“I just felt so at home immediately,” Roberts said. “It was a big sigh of feeling like home.”
Roberts is not the only one to report that feeling upon joining Seattle Unity. She said she had heard that same reaction from several other community members.
“I don’t know if it’s what I saw, I think it’s what I felt,” Roberts said. “It was kind of emotional. When I say emotional, I mean that it was positive.”
Some time after Roberts settled into Seattle Unity, she had the idea to create a labyrinth. The Seattle Unity community supported her idea, and from there the project grew into a labyrinth in Denny Park. When they started the construction process, Roberts’ husband had just had a surgery that left him in a wheelchair.
At first, the community project helped Roberts focus on something positive while so much of her family’s life changed, but then it became more.
Roberts enlisted the help of the Seattle Unity men’s group to construct the labyrinth, but their response was not what she expected at all—they didn’t want to simply help her with the labyrinth, they wanted to help Roberts herself.

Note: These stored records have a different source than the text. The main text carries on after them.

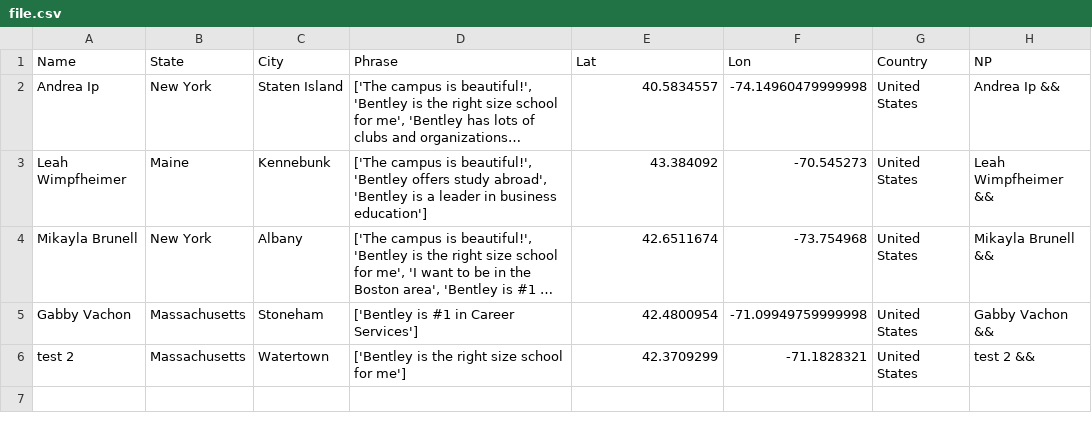
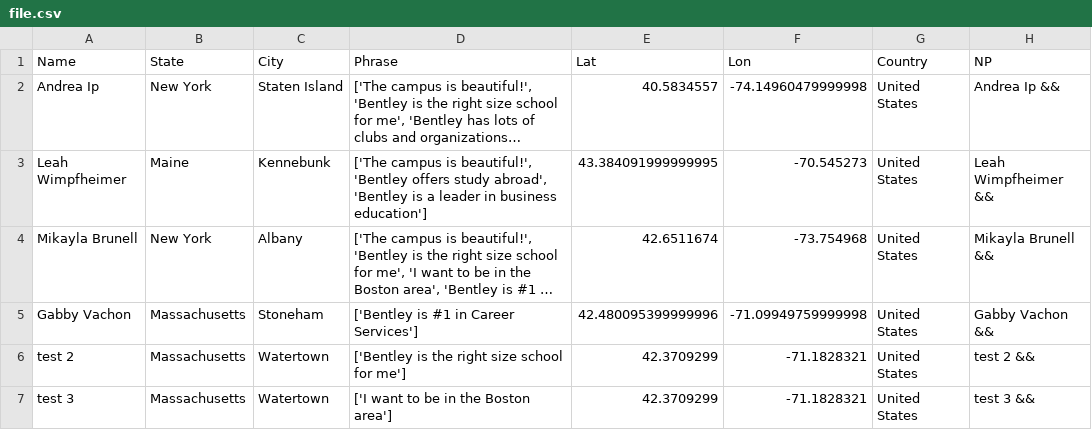
Before and after one commit to ajinkyadeshmukh23/bentleyopenhouse, a CSV file: file.csv, drawn as a sheet; long unchanged cells end in …; the diff names each change by its address in the sheet, - before the commit and + after, or states it on an @@ line.

Commit message:
python update 2

```diff
--- a/file.csv
+++ b/file.csv
-E3 (Lat): 43.384092
+E3 (Lat): 43.384091999999995
-E5 (Lat): 42.4800954
+E5 (Lat): 42.480095399999996
+row 7: test 3 | Massachusetts | Watertown | ['I want to be in the Boston area'] | 42.3709299 | -71.1828321 | United States | test 3 &&
```
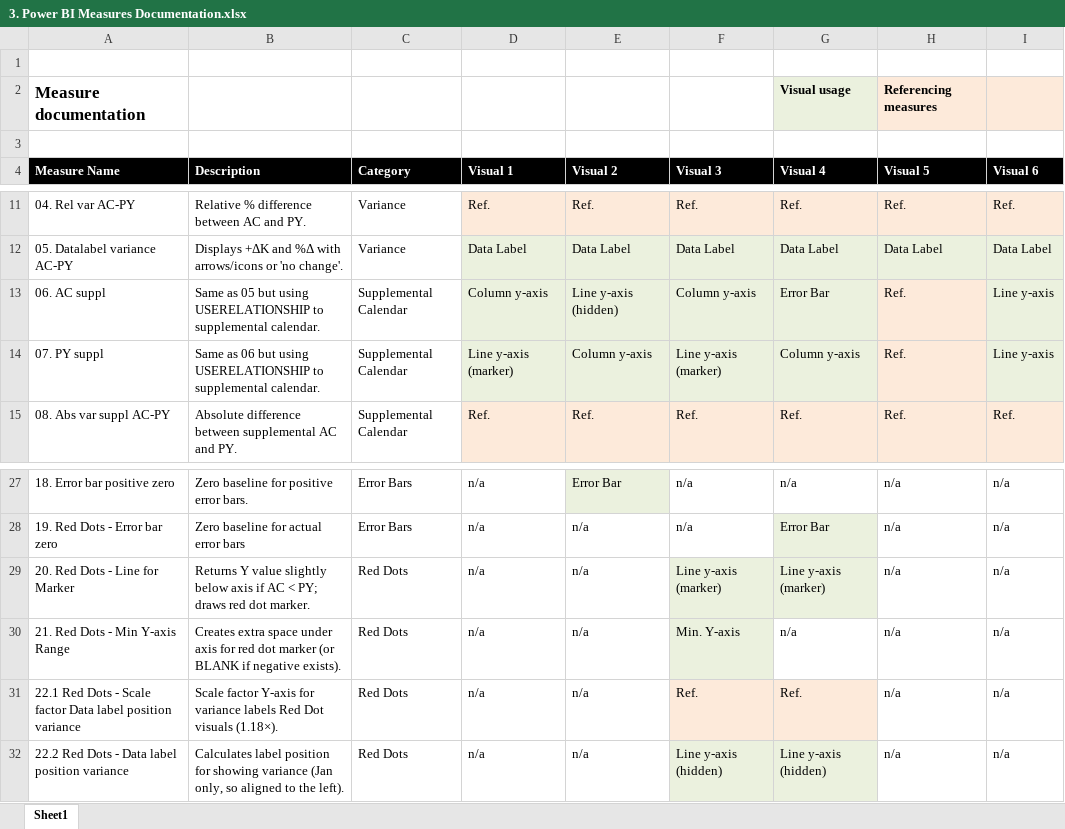
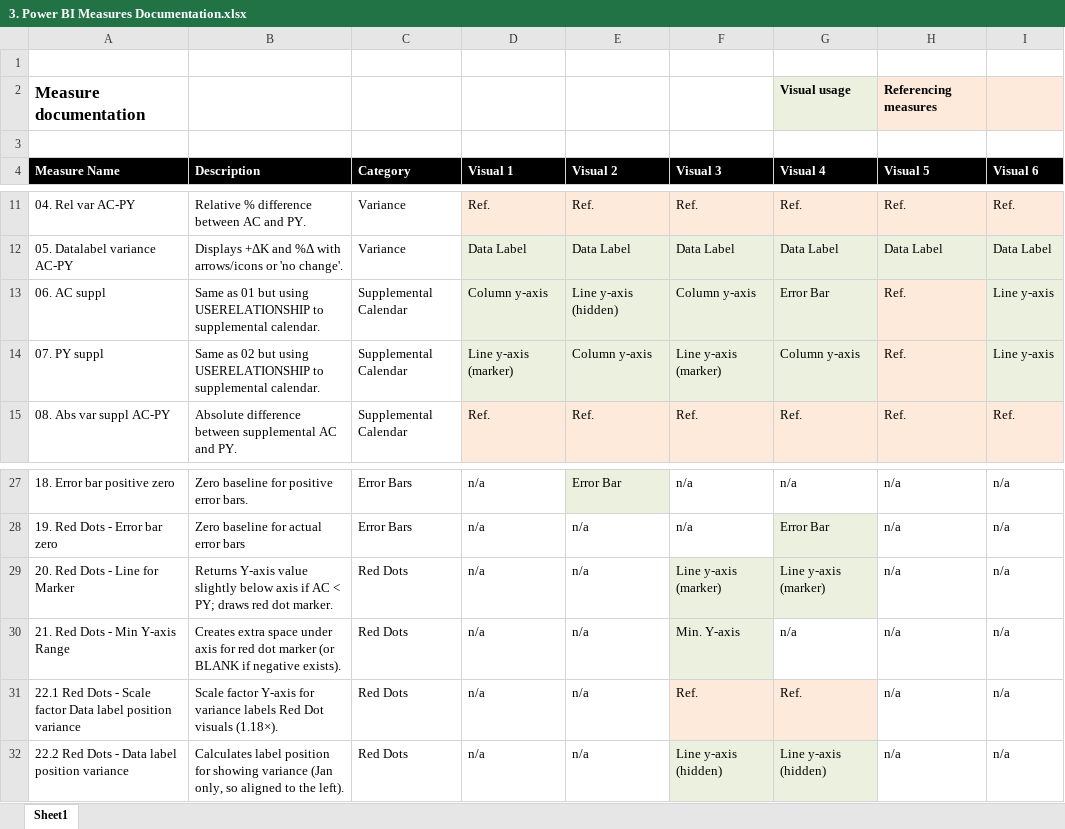
Before and after one commit to MichelvanSchaik/pbi, an Excel workbook: 003 - 6 KPI Card Variants/3. Power BI Measures Documentation.xlsx, sheet Sheet1, drawn as a sheet; only a part is shown, gaps mark what is left out; values as stored, in another font and other column widths than the file's, no borders; the diff names each change by its address in the sheet, - before the commit and + after, or states it on an @@ line.

```diff
--- a/003 - 6 KPI Card Variants/3. Power BI Measures Documentation.xlsx (sheet Sheet1)
+++ b/003 - 6 KPI Card Variants/3. Power BI Measures Documentation.xlsx (sheet Sheet1)
-B13 (Description): Same as 05 but using…
+B13 (Description): Same as 01 but using…
-B14 (Description): Same as 06 but using…
+B14 (Description): Same as 02 but using…
-B29 (Description): Returns Y value slightly…
+B29 (Description): Returns Y-axis value slightly…
```
Also changed, not shown: 003 - 6 KPI Card Variants/5. Power BI Measures Documentation MTD-YTD.xlsx.
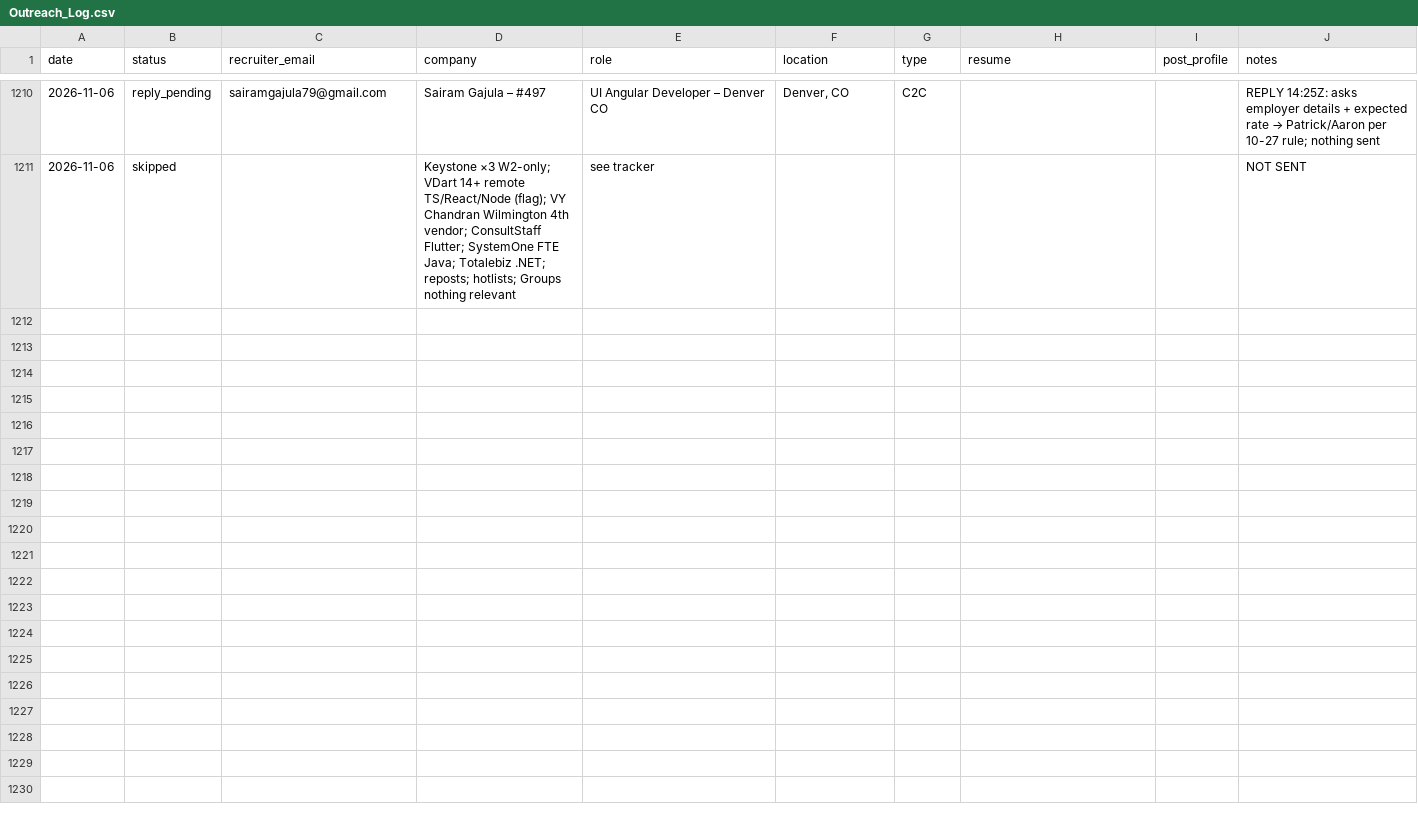
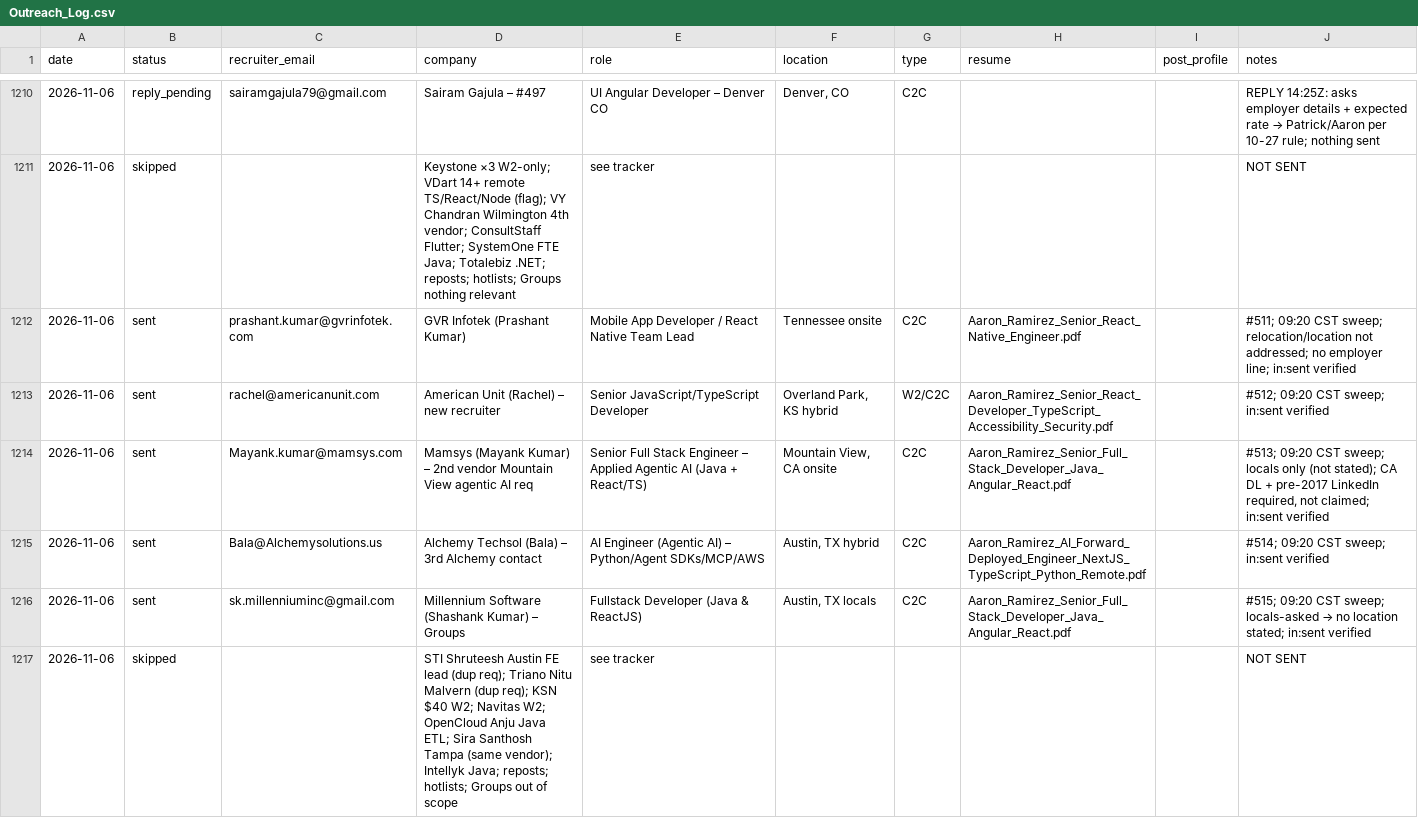
Before and after one commit to aaronrl25/outreach-pipeline-claude-day, a CSV file: data/2026-10-14/Outreach_Log.csv, drawn as a sheet; only a part is shown, gaps mark what is left out; the diff names each change by its address in the sheet, - before the commit and + after, or states it on an @@ line.

```diff
--- a/data/2026-10-14/Outreach_Log.csv
+++ b/data/2026-10-14/Outreach_Log.csv
+row 1212: 2026-11-06 | sent | prashant.kumar@gvrinfotek.com | GVR Infotek (Prashant Kumar) | Mobile App Developer / React Native Team Lead | Tennessee onsite | C2C | Aaron_Ramirez_Senior_React_Native_Engineer.pdf |  | #511; 09:20 CST sweep; relocation/location not addressed; no employer line; in:sent verified
+row 1213: 2026-11-06 | sent | rachel@americanunit.com | American Unit (Rachel) – new recruiter | Senior JavaScript/TypeScript Developer | Overland Park, KS hybrid | W2/C2C | Aaron_Ramirez_Senior_React_Developer_TypeScript_Accessibility_Security.pdf |  | #512; 09:20 CST sweep; in:sent verified
+row 1214: 2026-11-06 | sent | Mayank.kumar@mamsys.com | Mamsys (Mayank Kumar) – 2nd vendor Mountain View agentic AI req | Senior Full Stack Engineer – Applied Agentic AI (Java + React/TS) | Mountain View, CA onsite | C2C | Aaron_Ramirez_Senior_Full_Stack_Developer_Java_Angular_React.pdf |  | #513; 09:20 CST sweep; locals only (not stated); CA DL + pre-2017 LinkedIn required, not claimed; in:sent verified
+row 1215: 2026-11-06 | sent | Bala@Alchemysolutions.us | Alchemy Techsol (Bala) – 3rd Alchemy contact | AI Engineer (Agentic AI) – Python/Agent SDKs/MCP/AWS | Austin, TX hybrid | C2C | Aaron_Ramirez_AI_Forward_Deployed_Engineer_NextJS_TypeScript_Python_Remote.pdf |  | #514; 09:20 CST sweep; in:sent verified
+row 1216: 2026-11-06 | sent | sk.millenniuminc@gmail.com | Millennium Software (Shashank Kumar) – Groups | Fullstack Developer (Java & ReactJS) | Austin, TX locals | C2C | Aaron_Ramirez_Senior_Full_Stack_Developer_Java_Angular_React.pdf |  | #515; 09:20 CST sweep; locals-asked → no location stated; in:sent verified
+row 1217: 2026-11-06 | skipped |  | STI Shruteesh Austin FE lead (dup req); Triano Nitu Malvern (dup req); KSN $40 W2; Navitas W2; OpenCloud Anju Java ETL; Sira Santhosh Tampa (same vendor); Intellyk Java; reposts; hotlists; Groups out of scope | see tracker |  |  |  |  | NOT SENT
```
Also changed, not shown: data/2026-10-14/Opportunity_Tracker_2026-10-14.csv, 9 other files.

They helped with home projects that were added to Roberts’ to-do list when she remodeled her house for her husband’s wheelchair.
“Every major step, Seattle Unity has been there and supported me,” Roberts said. “They’re like the wind beneath my wings.”
The labyrinth isn’t the only project Roberts took on at Seattle Unity. She also was a part of developing the Umoja spirit group—a group that embraces diversity and inclusion.
Umoja’s initial goal was to make BIPOC community members feel included and educate others on BIPOC history, but Roberts was blown away with just how effective Umoja has been. Kwanzaa has been incorporated as part of Seattle Unity’s services.
“The way I feel about Seattle Unity is that I feel cherished, and I cherish the community,” Roberts said. “I feel valued, and I value Seattle Unity.”
Seattle Unity is not Roberts first experience in a spiritual community, but she feels like she’s always left with something to grapple with from lessons at Seattle Unity.
“I felt there was something to chew on all week—and that was the lesson,” Roberts said. “I felt intellectually challenged with some real food for spiritual thought.”
Moving forward, Roberts is looking forward to using the new building and hopes to attract more young community members to Seattle Unity.
“I’m looking forward to Seattle Unity moving into the future,” Roberts said. “I don’t know what that looks like—it’s going to be fun to see it evolve and unfold on its own—but I sure want to be in the center of it.”